In the game of word association, “casino” and “sustainable” wouldn’t be a natural match. But that may change now that Development Management Associates has helped create the Rivers Casino in Des Plaines, Illinois.
Location Des Plaines, IL
Size 147,000 square feet
Program Casino floor, food and beverage areas, entertainment venue, and parking garage
The project is the first casino in the United States to earn the LEED stamp, and it did fairly well for itself, in the end achieving Gold certification.
The gaming industry is just the beginning for Development Management Associates (DMA). In June 2007, Charles Porter, Michael Levin, and Martha Spatz founded DMA after working together at another prominent development company where they accumulated more than 75 years of combined experience in retail development, mixed-use, high rises, and other special projects. Five years later the company is 12 people strong and active in many aspects of development, working on various project types around the country.
One characteristic that defines DMA is its unique expertise in managing the development of casinos and gaming properties. During a recession, the economics of the gaming industry have typically mirrored that of the economic climate on the whole. The work that DMA is involved with, however, is the exception. “It just so happens that the people we know and work with, Rush Street Gaming, have been very active over the recent down turn,” Porter says.
Developer Development Management Associates
Owner Midwest Gaming & Entertainment
Architect Klai Juba Architects
Interior Designer Cleo Design
The Rivers Casino in Des Plaines, located on 20 acres at the northwest corner of Des Plaines River Road and Devon Avenue, opened last July. Building a sustainable casino, one that could potentially become LEED certified, was part of the dialogue from the beginning and something that was embraced by the entire team. “We always had the idea of pursuing LEED in the back of our minds. What gave us the push we needed was the support from the ownership and the City of Des Plaines,” says Jason Westrope, a development manager and LEED AP at DMA. The casino is predicting 27 percent energy savings through the use of green technologies.
That amount is magnified due to the nature of a casino. “When you’re operating a casino 22 hours out of the day and 365 days a year, any incremental savings is going to make a big difference to your bottom line,” Westrope says. One of the most notable features of the casino is actually the parking garage. Installing LED lights throughout has made it the largest garage by square feet in the county to be lit completely by LED lighting and has reduced the electrical service to the garage from 1,200 amps to 800 amps.
Another important effort was to divert 90 percent of all construction waste away from landfills, an amount that totaled 35,330 tons of material. Features that are more visible to the everyday patron are the skylights that let in natural daylight on the 43,000-square-foot casino floor and living green walls both inside and outside of the building. Rivers Casino also offers free valet parking service to anyone who pulls up in an electric or hybrid vehicle, electric-car-charging stations, and a free shuttle from the Chicago El, encouraging public transportation.
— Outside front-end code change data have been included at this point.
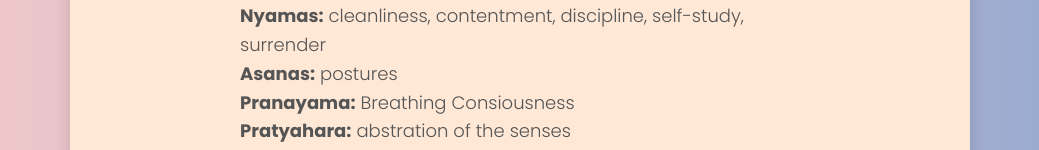
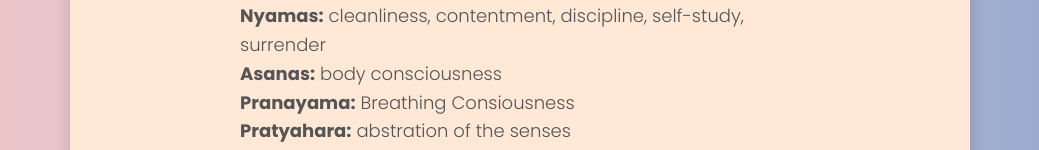
Before and after one commit to Rafael-Goncalo/yogasanasfront, a React (Vite) app in the folder yoga-asanas-project-frontend/: page /about in a window 1280 px wide. Shown: the part 907-1057 px from the top of the page, without its empty margins (120-1159 px from the left). Built offline with nearby package versions, Linux system fonts and the light colour scheme.

Commit message:
change in the texts and css

```diff
--- a/yoga-asanas-project-frontend/src/pages/AboutYoga.jsx
+++ b/yoga-asanas-project-frontend/src/pages/AboutYoga.jsx
@@ -15,7 +15,7 @@ const AboutYoga=()=>{
                     <ul>
                         <p><b>Yamas:</b> non-violence, honesty, integrity, efficiency, humbleness </p>
                         <p><b>Nyamas:</b> cleanliness, contentment, discipline, self-study, surrender</p>
-                        <p><b>Asanas:</b> postures</p>
+                        <p><b>Asanas:</b> body consciousness</p>
                         <p><b>Pranayama:</b> Breathing Consiousness</p>
                         <p><b>Pratyahara:</b> abstration of the senses</p>
                         <p><b>Dharana:</b> concentration</p>
```
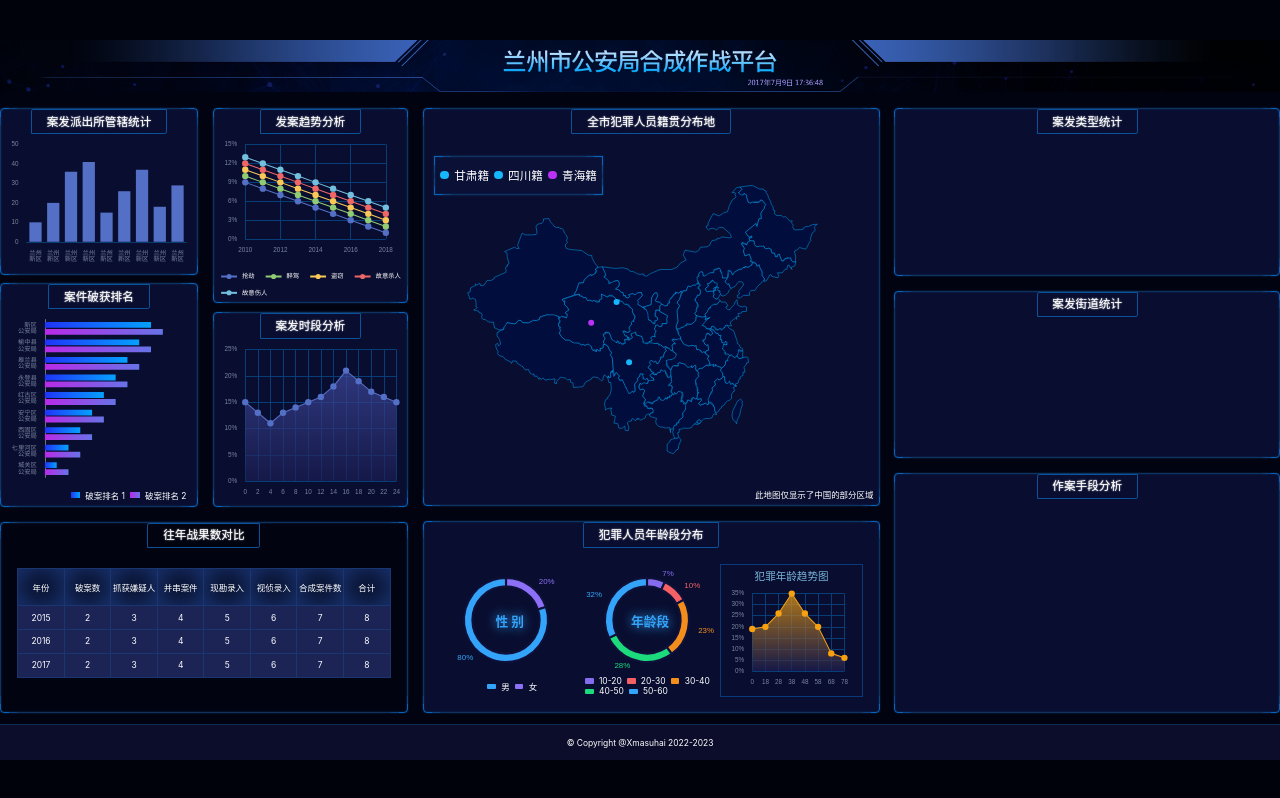
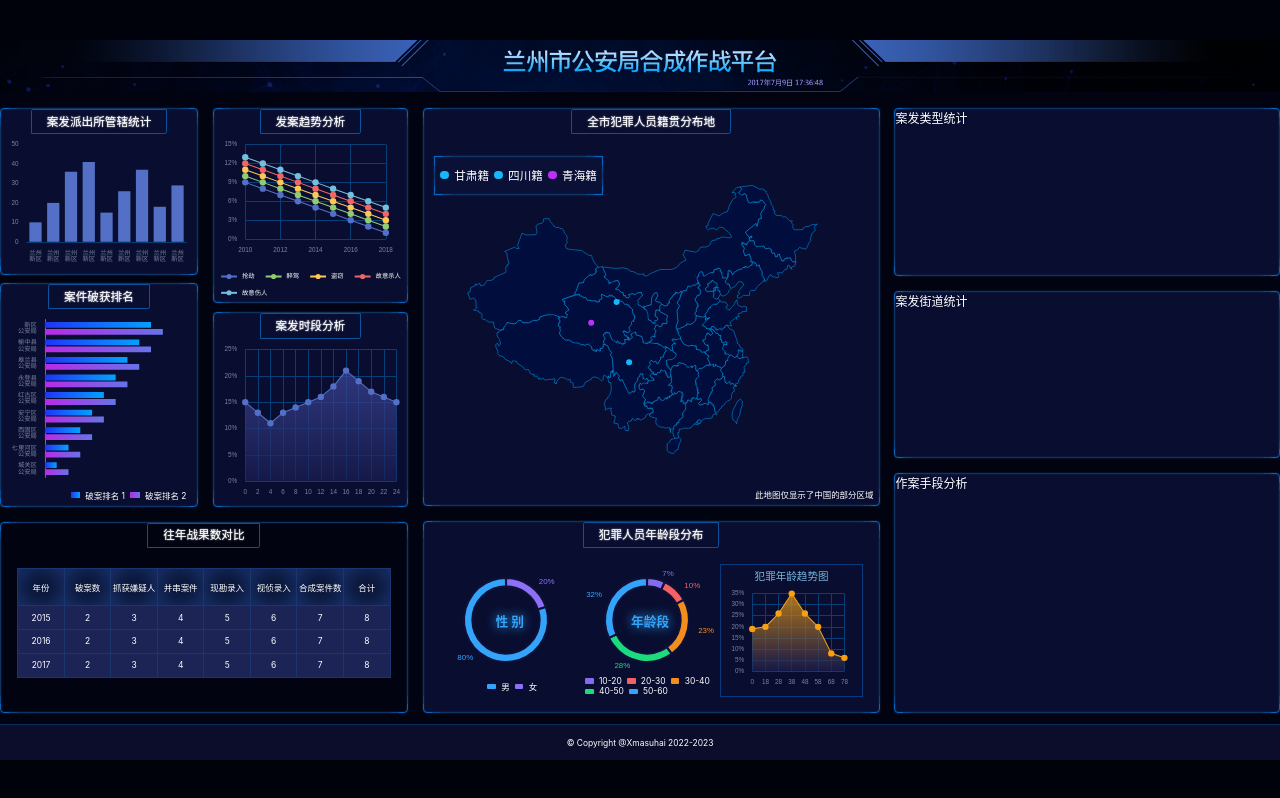
Before and after one commit to xmasuhai/big-screen-visualization_react, a React (Vite) app: page /#/ in a window 1280 px wide. Built offline with nearby package versions, Linux system fonts and the light colour scheme.

Commit message:
修改 样式除法计算为 calc($n / 2420) * 100rem; 重命名 案发类型 案发街道 作案手段 格式化 chart-9
Took 2 hours 31 minutes

```diff
--- a/src/pages/chart.scss
+++ b/src/pages/chart.scss
@@ -10,9 +10,12 @@
   .success-result,
   .native-place,
   .age-bracket,
-  .案发类型,
-  .案发街道,
-  .作案手段 {
+    // 案发类型
+  .crime-type,
+    // 案发街道
+  .crime-street,
+    // 作案手段
+  .modus-operandi {
     height: px(315);
     display: flex;
     flex-direction: column;
@@ -191,6 +194,7 @@
       // 文字说明
       .legend {
         height: px(40);
+        //padding-right: px(10);
         display: flex;
         flex-wrap: wrap;
         align-items: center;
--- a/src/shared/helper.scss
+++ b/src/shared/helper.scss
@@ -1,5 +1,7 @@
 @function px($n) {
-  @return $n / 2420 * 100rem;
+  //@return $n / 2420 * 100rem; // 报警告
+  //@return math.div($n, 2420) * 100rem; // 报错
+  @return calc($n / 2420) * 100rem;
 }
 
 $blue: #002866;
```
Also changed, not shown: src/components/chart-9.tsx (+8 -8 lines).
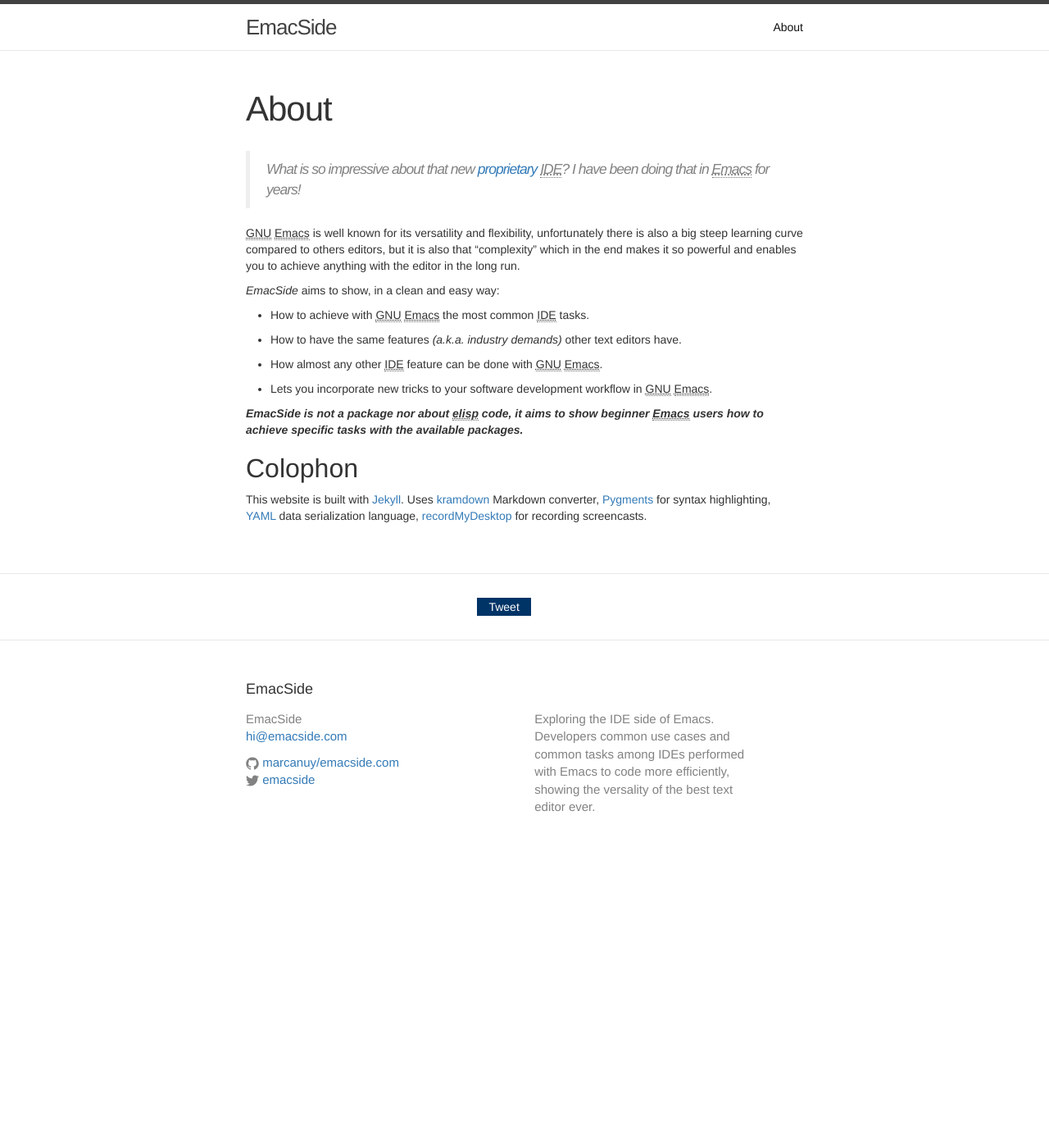
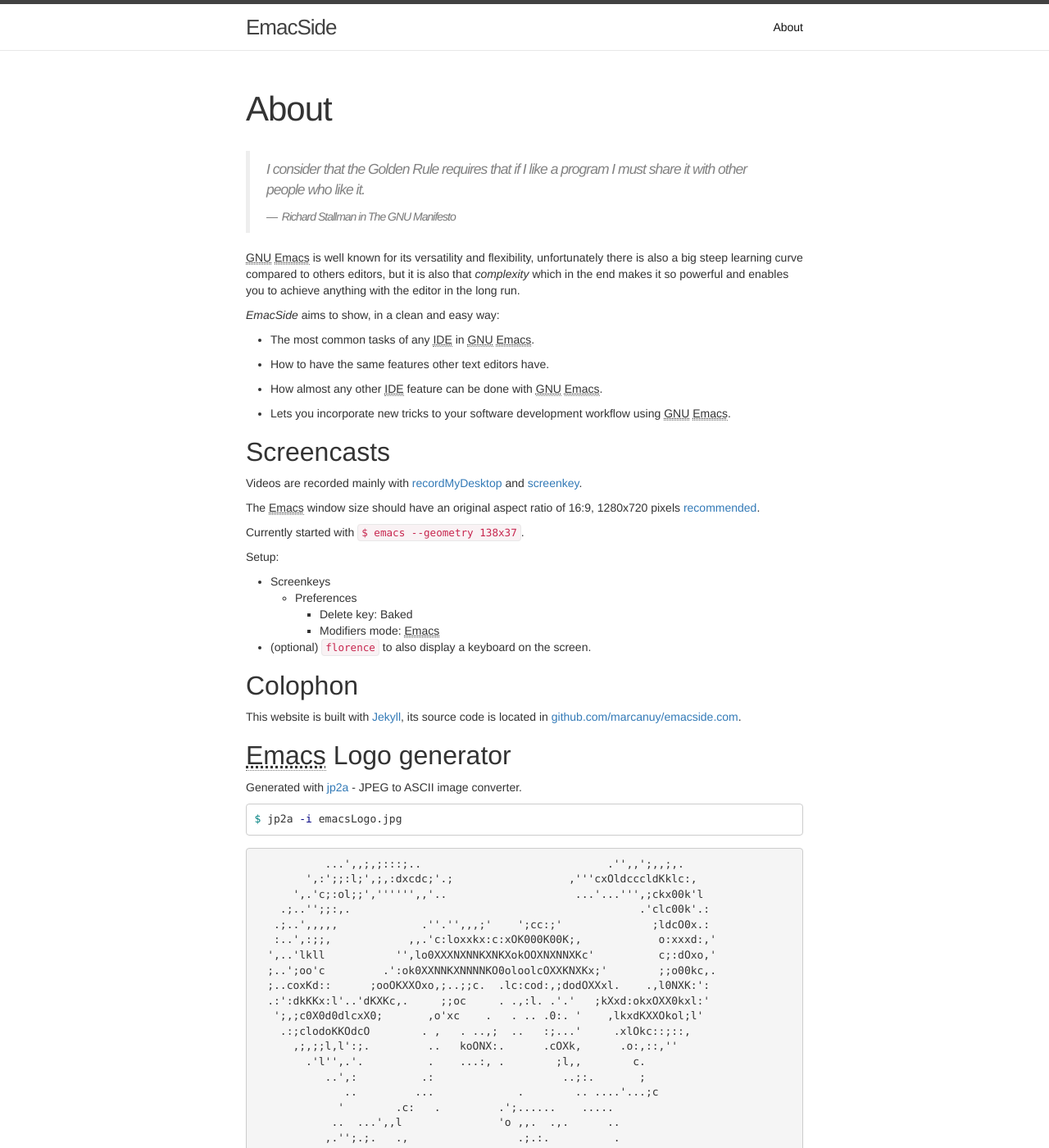
Before and after one commit to marcanuy/emacside.com, a Jekyll site: the page built from about.md, in a window 1280 px wide and 1400 px high. Shown: the whole window at 82% size. Built offline with Jekyll 4.4.1, drawn with Linux system fonts in a browser that asks for light colours; nearby versions of some CDN libraries; comment, search, counter and statistics services are not loaded; some of the changed text lies outside the part shown.

Commit message:
rephrasing about section

```diff
--- a/about.md
+++ b/about.md
@@ -5,27 +5,54 @@
 comments: false
 ---
 
-> What is so impressive about that new [proprietary](https://en.wikipedia.org/wiki/Proprietary_software) IDE? I have been doing that in Emacs for years!
+> I consider that the Golden Rule requires that if I like a program I
+> must share it with other people who like it.
+> <footer class="blockquote-footer"> Richard Stallman in
+> <cite title="The GNU Manifesto">The GNU Manifesto</cite></footer>
+{: class="blockquote" cite="https://www.gnu.org/gnu/manifesto.en.html"}
 
-GNU Emacs is well known for its versatility and flexibility, unfortunately there is also a big steep learning curve compared to others editors, but it is also that "complexity" which in the end makes it so powerful and enables you to achieve anything with the editor in the long run.
+GNU Emacs is well known for its versatility and flexibility,
+unfortunately there is also a big steep learning curve compared to
+others editors, but it is also that *complexity* which in the end
+makes it so powerful and enables you to achieve anything with the
+editor in the long run.
 
 *EmacSide* aims to show, in a clean and easy way:
 
-* How to achieve with GNU Emacs the most common IDE tasks.
+* The most common tasks of any IDE in GNU Emacs.
 
-* How to have the same features *(a.k.a. industry demands)* other text editors have.
+* How to have the same features other text editors have.
 
 * How almost any other IDE feature can be done with GNU Emacs.
 
-* Lets you incorporate new tricks to your software development workflow in GNU Emacs.
+* Lets you incorporate new tricks to your software development
+workflow using GNU Emacs.
 
-***EmacSide is not a package nor about elisp code, it aims to show beginner Emacs users how to achieve specific tasks with the available packages.***
+## Screencasts
 
-Colophon
-------
+Videos are recorded mainly with
+[recordMyDesktop](http://recordmydesktop.sourceforge.net/about.php)
+and [screenkey](https://github.com/wavexx/screenkey).
 
-This website is built with [Jekyll](http://jekyllrb.com).
-Uses [kramdown](http://kramdown.gettalong.org/syntax.html) Markdown converter, [Pygments](http://pygments.org) for syntax highlighting, [YAML](http://yaml.org/spec/1.2/spec.html) data serialization language, [recordMyDesktop](http://recordmydesktop.sf.net/) for recording screencasts.
+The Emacs window size should have an original aspect ratio of
+16:9, 1280x720 pixels
+[recommended](https://support.google.com/youtube/answer/6375112).
+
+Currently started with `$ emacs --geometry 138x37`.
+
+Setup:
+
+- Screenkeys
+  - Preferences
+    - Delete key: Baked
+    - Modifiers mode: Emacs
+- (optional) `florence` to also display a keyboard on the screen.
+
+## Colophon
+
+This website is built with [Jekyll](http://jekyllrb.com), its source
+code is located in [github.com/marcanuy/emacside.com](https://github.com/marcanuy/emacside.com/).
+
 
 {::comment}abbreviations in kramdown style{:/comment}
 
@@ -34,3 +61,48 @@
 *[GNU]: GNU is not Unix
 *[Emacs]: Editor MACroS
 *[elisp]: Emacs Lisp
+
+## Emacs Logo generator
+
+Generated with [jp2a](https://github.com/cslarsen/jp2a) - JPEG to ASCII image
+converter.
+
+~~~ bash
+$ jp2a -i emacsLogo.jpg
+~~~
+
+<pre>
+           ...',,;,;:::;..                             .'',,';,,;,.
+        ',:';;:l;',;,:dxcdc;'.;                  ,'''cxOldcccldKklc:,
+      ',.'c;:ol;;','''''',,'..                    ...'...''',;ckx00k'l
+    .;..'';;:,.                                             .'clc00k'.:
+   .;..',,,,,             .''.'',,,;'    ';cc:;'              ;ldcO0x.:
+   :..',:;;,            ,,.'c:loxxkx:c:xOK000K00K;,            o:xxxd:,'
+  ',..'lkll           '',lo0XXXNXNNKXNKXokOOXNXNNXKc'          c;:dOxo,'
+  ;..';oo'c         .':ok0XXNNKXNNNNKO0oloolcOXXKNXKx;'        ;;o00kc,.
+  ;..coxKd::      ;ooOKXXOxo,;..;;c.  .lc:cod:,;dodOXXxl.    .,l0NXK:':
+  .:':dkKKx:l'..'dKXKc,.     ;;oc     . .,:l. .'.'   ;kXxd:okxOXX0kxl:'
+   ';,;c0X0d0dlcxX0;       ,o'xc    .   . .. .0:. '    ,lkxdKXXOkol;l'
+    .:;clodoKKOdcO        . ,   . ..,;  ..   :;...'     .xlOkc::;::,
+      ,;,;;l,l':;.         ..   koONX:.      .cOXk,      .o:,::,''
+        .'l'',.'.          .    ...:, .        ;l,,        c.
+           ..',:          .:                    ..;:.       ;
+              ..         ...             .        .. ....'...;c
+             '        .c:   .         .';......    .....
+            ..  ...',,l               'o ,,.  .,.      ..
+           ,.'';.;.   .,                 .;.:.          .
+                 ,    .,           ....      .      .c:.
+                 ,      :           .:            ,ll;
+                 '      ....          .              .'
+                  '        ,,.         ..''.,...,;ckc.
+                  ..       '.                       ,
+                   ..        ...       . .,:ldxd:'..
+                    ..        ..  .      .,lo':,
+                      .'      .'..;..      ., .,
+                        . .      ..,,.     .,.'.
+                                 ..  ,;  .;:.
+                                ,.  .'..''d
+                                      ..';x.
+                                           .
+
+</pre>
```
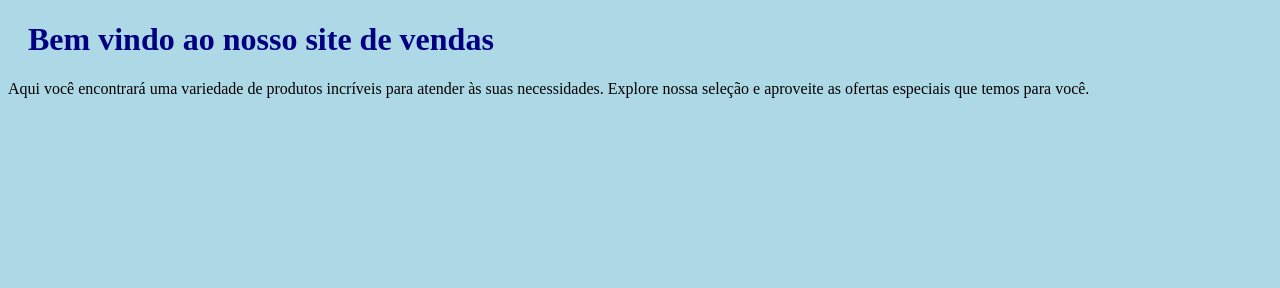
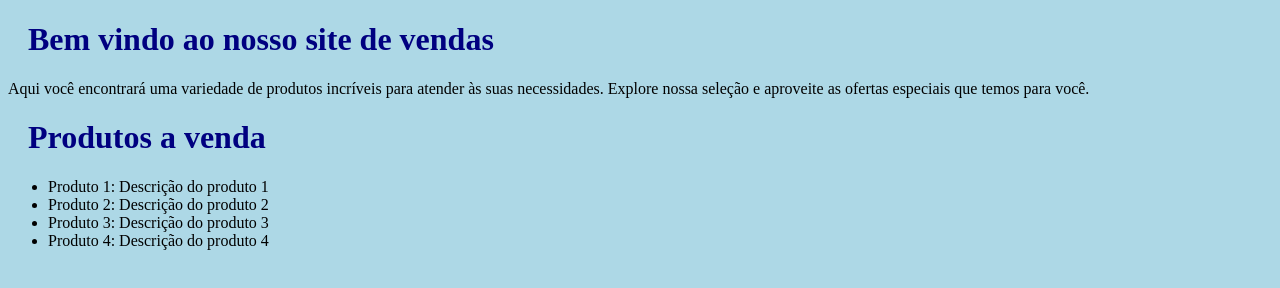
Before and after one commit to mariaisabelsantos450-droid/projeto_vendas, a plain HTML site: page index.html in a window 1280 px wide. Drawn offline with Linux system fonts and the light colour scheme.

Commit message:
feat; inclui a lista de produtos na página ref #4

```diff
--- a/index.html
+++ b/index.html
@@ -9,6 +9,12 @@
 <body>
     <h1>Bem vindo ao nosso site de vendas</h1>
     <p>Aqui você encontrará uma variedade de produtos incríveis para atender às suas necessidades. Explore nossa seleção e aproveite as ofertas especiais que temos para você.</p>
-
+    <h1>Produtos a venda</h1>
+    <ul>
+        <li>Produto 1: Descrição do produto 1</li>
+        <li>Produto 2: Descrição do produto 2</li>
+        <li>Produto 3: Descrição do produto 3</li>
+        <li>Produto 4: Descrição do produto 4</li>
+    </ul>
 </body>
 </html>
```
Certification LEED Gold
Recycling 35,330 tons of debris were diverted from the landfill
Parking Garage Use of LEDs reduced necessary amps from 1,200 to 800
Interior Skylights bring in daylight, while living walls are featured inside and out
Greening recreational and gaming facilities hasn’t been adopted as quickly or as readily as other types of structures. “The adoption of sustainable principles by industry sector has had a lot to do with how challenging the particular curve was,” Westrope says. “The early adopters, commercial office spaces, were building mainly core-and-shell structures where a lot of the energy consumption is tenant driven. Casinos are largely wholly owned and occupied, and they are large energy consumers.” Recreational facilities also are patron-driven as far as amenities and preference; as the consumer changes so will the level of sustainable features.
While work in the gaming industry is a unique niche that DMA continues to be proud of, it has a wide range as a developer, and its principals have been involved in some of the more notable retail projects in Illinois, including Water Tower Place and 900 North Michigan. They’ve also managed the installation of thousands of square feet of Chicago’s famous green roofs. Most recently Development Management Associates worked on the Barney’s New York flagship store in Chicago, a five-story luxury retail space including a penthouse restaurant and a 6,000-square-foot green roof. “We try to fold green ideas into every project we take on,” Westrope says.
Proficiency in a variety of project types and the willingness to take on the sustainable challenges of the gaming industry has served DMA well over its first five years. “You can do quality projects at any scale,” Porter says. “And all quality projects are sustainable.”